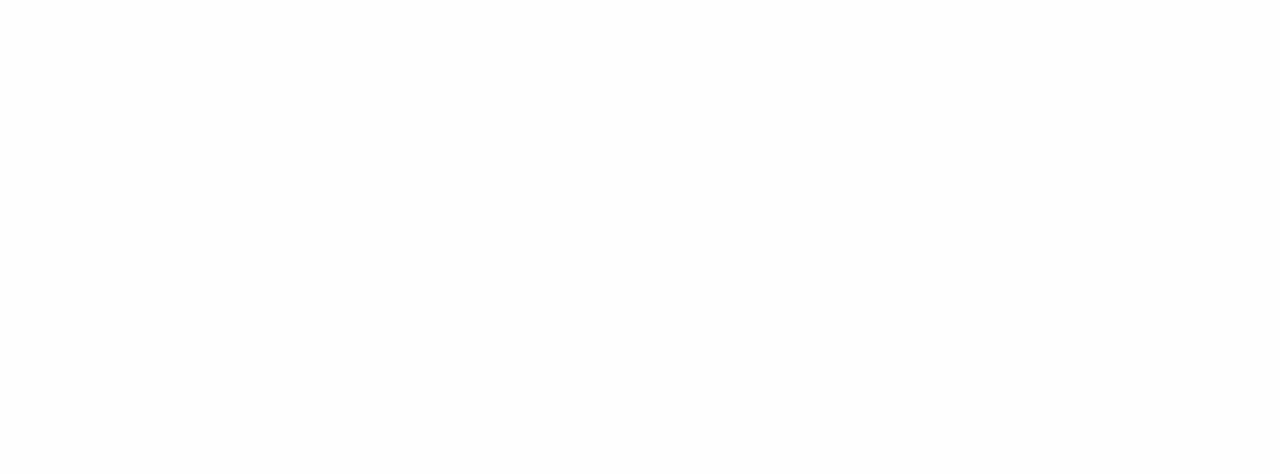
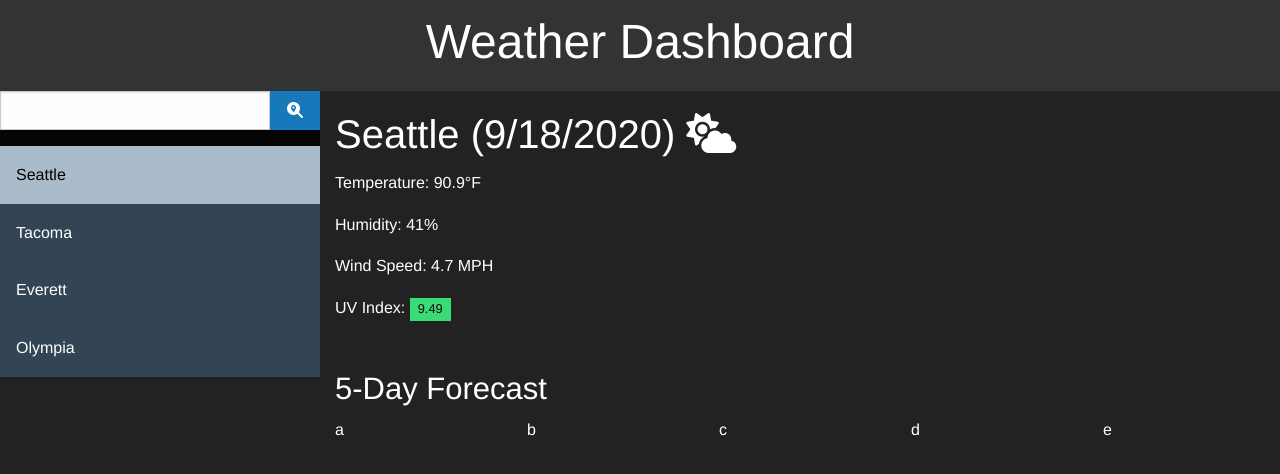
Before and after one commit to Mrjcowman/weatherDashboard, a plain HTML site: page index.html in a window 1280 px wide. Drawn offline with nearby package versions, Linux system fonts and the light colour scheme.

Commit message:
Built site structure and general css

```diff
--- a/index.html
+++ b/index.html
@@ -6,8 +6,79 @@
     <title>Weather Dashboard</title>
     <!-- Foundation CSS -->
     <link rel="stylesheet" href="https://cdn.jsdelivr.net/npm/foundation-sites@6.6.3/dist/css/foundation.min.css" integrity="sha256-ogmFxjqiTMnZhxCqVmcqTvjfe1Y/ec4WaRj/aQPvn+I=" crossorigin="anonymous">
+    <link rel="stylesheet" href="style.css">
 </head>
 <body>
+    <!-- Header -->
+    <header class="top-bar grid-x">
+        <h1 class="cell text-center">Weather Dashboard</h1>
+    </header>
+
+    <main class="grid-x">
+        <div class="search-section cell small-12 medium-4 large-3">
+            <div class="grid-y">
+                <!-- Searchbar -->
+                <form class="cell">
+                    <label for=""></label>
+                    <div class="input-group">
+                        <input type="search" class="input-group-field">
+                        <div class="input-group-button">
+                            <button class="button primary"> <i class="fas fa-search-location"></i> </button>
+                        </div>
+                    </div>
+                </form>
+
+                <!-- History - Dropdown -->
+                <div class="cell show-for-small-only">
+                    <button class="button expanded" data-toggle="history-dropdown">Previous Searches</button>
+                    <div class="dropdown-pane button-group no-gaps" id="history-dropdown" data-dropdown data-auto-focus="true">
+                        <ul class="list-group">
+                            <li class="list-group-item active" data-city="Seattle">Seattle <span class="show-for-sr">(Active)</span></li>
+                            <li class="list-group-item" data-city="Tacoma">Tacoma</li>
+                            <li class="list-group-item" data-city="Everett">Everett</li>
+                            <li class="list-group-item" data-city="Olympia">Olympia</li>
+                        </ul>
+                    </div>
+                </div>
+
+                <!-- History - Sidebar -->
+                <div class="cell hide-for-small-only">
+                    <ul class="list-group">
+                        <li class="list-group-item active">Seattle <span class="show-for-sr">(Active)</span></li>
+                        <li class="list-group-item">Tacoma</li>
+                        <li class="list-group-item">Everett</li>
+                        <li class="list-group-item">Olympia</li>
+                    </ul>
+                </div>
+            </div>
+        </div>
+        <main class="cell small-12 medium-8 large-9">
+            <div class="secondary grid-y grid-padding-x grid-padding-y">
+                <!-- Current Weather -->
+                <div class="currentWeather cell small-12">
+                    <h2>Seattle (9/18/2020) <i class="fas fa-cloud-sun"></i></h2>
+                    <p>Temperature: 90.9&deg;F</p>
+                    <p>Humidity: 41%</p>
+                    <p>Wind Speed: 4.7 MPH</p>
+                    <p>UV Index: <span class="label success">9.49</span></p>
+                </div>
+
+                <!-- 5 Day Forecast -->
+                <div class="forecast cell small-12">
+                    <h3>5-Day Forecast</h3>
+                    <div class="grid-x grid-margin-x">
+                        <div class="cell small-12 medium-auto">a</div>
+                        <div class="cell small-12 medium-auto">b</div>
+                        <div class="cell small-12 medium-auto">c</div>
+                        <div class="cell small-12 medium-auto">d</div>
+                        <div class="cell small-12 medium-auto">e</div>
+                    </div>
+                </div>
+
+
+            </div>
+        </main>
+    </main>
 
 
 
--- a/script.js
+++ b/script.js
@@ -1 +1,12 @@
 const apiKey = "77e74a091d5990f837c233f900382ee3";
+
+$(document).foundation();
+
+// let headerHeight = $("header").outerHeight();
+// let bodyHeight = $("body").height();
+
+
+
+// if(window.matchMedia("(min-width: 39.9375em)").matches){
+//     $("main").height(bodyHeight-headerHeight);
+// }
--- a/style.css
+++ b/style.css
@@ -0,0 +1,77 @@
+body {
+    background-color: #222;
+    color: white;
+}
+
+header.top-bar {
+    background-color: #333;
+}
+
+#history-dropdown {
+    width: 100%;
+    padding: 0;
+    margin: 0;
+    background-color: transparent;
+    border: unset;
+}
+
+/* List Group CSS */
+
+.list-group {
+    margin-left: 0;
+    margin-bottom: 1rem;
+    border: unset;
+    border-radius: 0;
+    background: #334455;
+    box-shadow: none;
+    overflow: hidden;
+    color: white;
+  }
+
+  .list-group > :last-child {
+    margin-bottom: 0;
+  }
+
+  .list-group-item {
+    padding: 1rem;
+  }
+
+  .list-group-item > :last-child {
+    margin-bottom: 0;
+    border-bottom: none;
+  }
+
+  .list-group-item.active {
+    color: black;
+    background-color: #aabbcc;
+  }
+
+  .list-group-item:hover, .list-group-item:focus {
+    background-color: #556677;
+  }
+
+  .list-group-item:hover.active, .list-group-item:focus.active {
+    background-color: #8899aa;
+  }
+
+  .list-group-item.disabled, .list-group-item.disabled:hover, .list-group-item.disabled:focus, .list-group-item[disabled], .list-group-item[disabled]:hover, .list-group-item[disabled]:focus {
+    color: #8a8a8a;
+    cursor: not-allowed;
+    background-color: #fefefe;
+  }
+
+  @media screen and (min-width: 39.9375em){
+    body {
+        min-height: 100vh;
+    }
+
+    main {
+        height: 100%;
+    }
+
+    .search-section {
+        background: linear-gradient(#000000ff, #00000000);
+
+        height: 100%;
+    }
+  }
```
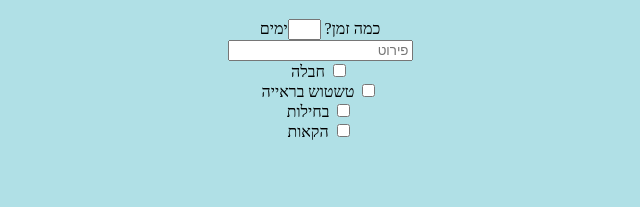
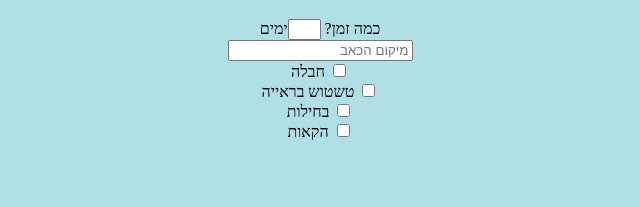
Before and after one commit to renanbazinin/Merpaat, a plain HTML site: page index.html in a window 1280 px wide. Both pictures are taken after a click on the checkbox 702 px from the left and 134 px from the top of the page. Shown: the part 437-644 px from the top of the page, 320-960 px from the left. Drawn offline with Linux system fonts and the light colour scheme.

Commit message:
Update index.html

```diff
--- a/index.html
+++ b/index.html
@@ -293,7 +293,7 @@
                 <h1 > כאבי ראש</h1> <b></b>
                 כמה זמן?
                 <input type="text" id="headachetime" name="headache[]" value="" size="1"/>ימים  <br />
-				<input type="text" id="headacheplace" name="headache[]" value="" placeholder = "פירוט" /> <br />
+				<input type="text" id="headacheplace" name="headache[]" value="" placeholder = "מיקום הכאב" /> <br />
                 <input type="checkbox" id="trauma" name="headache[]" value="חבלה"> חבלה<br>
                 <input type="checkbox" id="eyesdisorders" name="headache[]" value="טשטוש בראייה"> טשטוש בראייה<br>
                 <input type="checkbox" id="nausea" name="headache[]" value="בחילות"> בחילות<br>
```
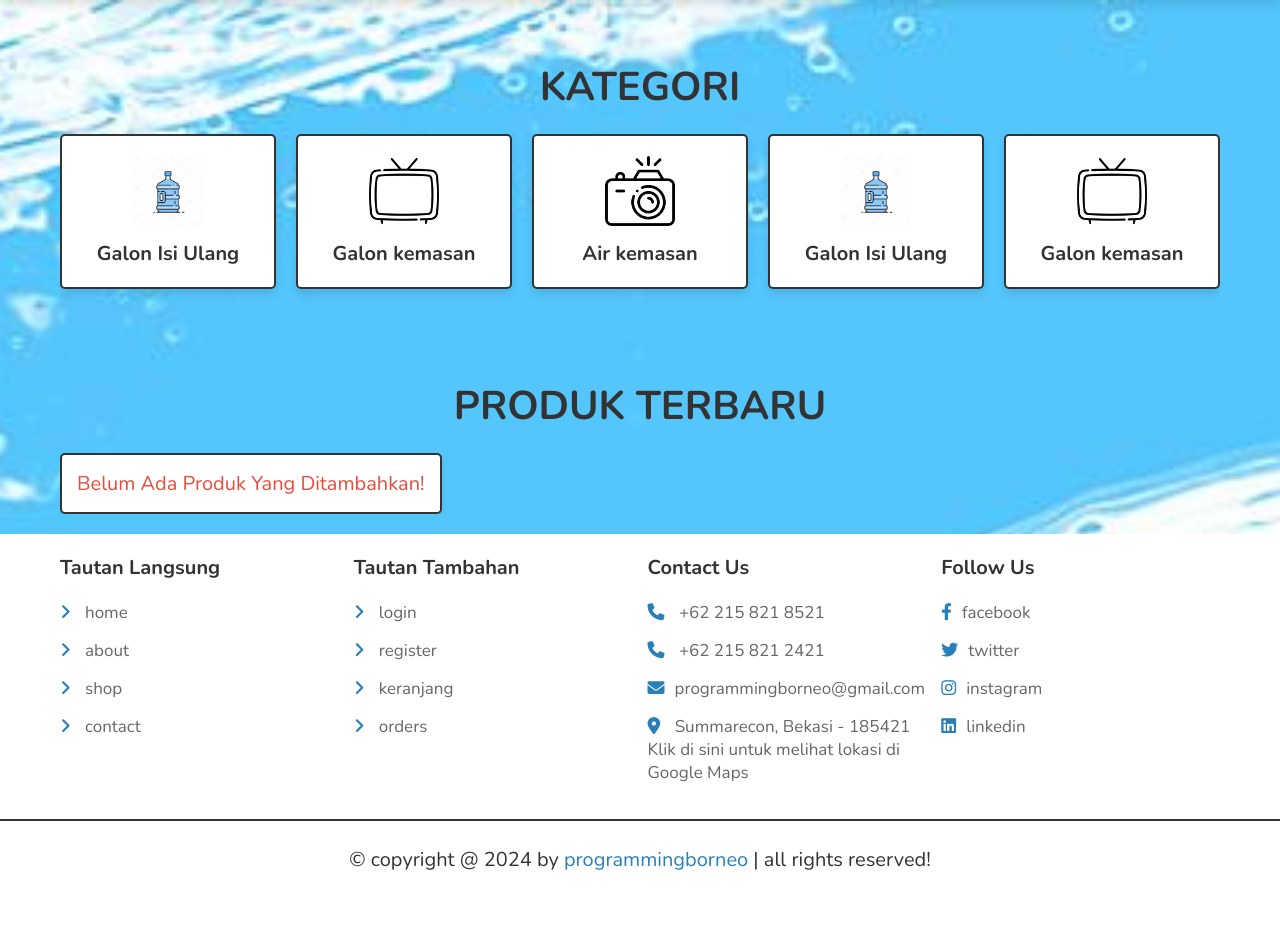
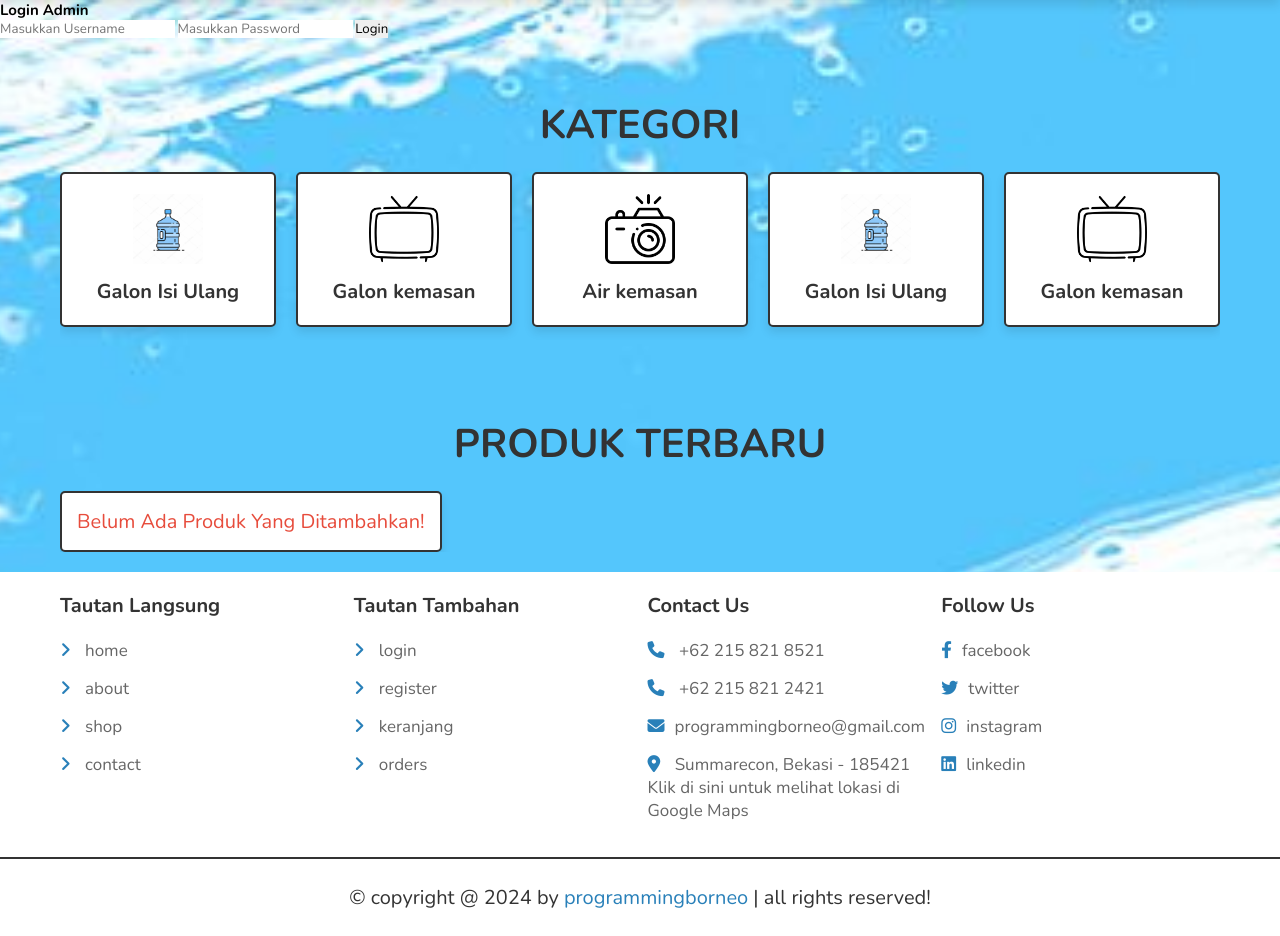
Before and after one commit to riskaadyn/Website-Depot, a PHP site: page /home.php in a window 1280 px wide. Shown: the part 74-1010 px from the top of the page. Before the commit the page ends 944 px from the top, so only its background shows below. Run offline with PHP 8.4, Linux system fonts and the light colour scheme; data that the repository does not hold is empty; some libraries are stand-ins or nearby versions.

Commit message:
update admin login

```diff
--- a/ecommerce/home.php
+++ b/ecommerce/home.php
@@ -1,7 +1,6 @@
 <?php
-
+// Include your PHP logic for session management and database connection
 include 'components/connect.php';
-
 session_start();
 
 if(isset($_SESSION['user_id'])){
@@ -12,6 +11,26 @@ if(isset($_SESSION['user_id'])){
 
 include 'components/wishlist_cart.php';
 
+// Handle admin login form submission
+if($_SERVER['REQUEST_METHOD'] == 'POST' && isset($_POST['username']) && isset($_POST['password'])) {
+   $username = $_POST['username'];
+   $password = $_POST['password'];
+
+   // Hardcoded values for demonstration, replace with secure authentication method
+   $expected_username = 'admin';
+   $expected_password = '111';
+
+   // Check if username and password match
+   if($username === $expected_username && $password === $expected_password) {
+      // Login successful, set session and redirect
+      $_SESSION['admin_logged_in'] = true;
+      header("Location: Admin/dashboard.php");
+      exit; // Ensure that no further output is sent
+   } else {
+      // Login failed
+      $admin_login_error = "Username atau Password salah. Silakan coba lagi.";
+   }
+}
 ?>
 
 <!DOCTYPE html>
@@ -20,22 +39,32 @@ include 'components/wishlist_cart.php';
    <meta charset="UTF-8">
    <meta http-equiv="X-UA-Compatible" content="IE=edge">
    <meta name="viewport" content="width=device-width, initial-scale=1.0">
-   <title>home</title>
+   <title>Home</title>
 
+   <!-- CSS links -->
    <link rel="stylesheet" href="https://unpkg.com/swiper@8/swiper-bundle.min.css" />
-
-   <!-- font awesome cdn link  -->
    <link rel="stylesheet" href="https://cdnjs.cloudflare.com/ajax/libs/font-awesome/6.1.1/css/all.min.css">
-
-   <!-- custom css file link  -->
    <link rel="stylesheet" href="css/style.css">
-
 </head>
 <body>
 
 <?php include 'components/user_header.php'; ?>
 
 <div class="home-bg">
+
+<!-- Form for Admin Login -->
+<div class="admin-login-form">
+   <h2>Login Admin</h2>
+   <?php if(isset($admin_login_error)): ?>
+      <div class="error"><?= $admin_login_error; ?></div>
+   <?php endif; ?>
+   <form action="" method="post">
+      <input type="text" name="username" placeholder="Masukkan Username" required>
+      <input type="password" name="password" placeholder="Masukkan Password" required>
+      <button type="submit">Login</button>
+   </form>
+</div>
+
 
 <section class="home">
 
```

**Work item**
Wherever a line above contains "grid", copy that line.

**Result of the task**
+    <header class="top-bar grid-x">
+    <main class="grid-x">
+            <div class="grid-y">
+            <div class="secondary grid-y grid-padding-x grid-padding-y">
+                    <div class="grid-x grid-margin-x">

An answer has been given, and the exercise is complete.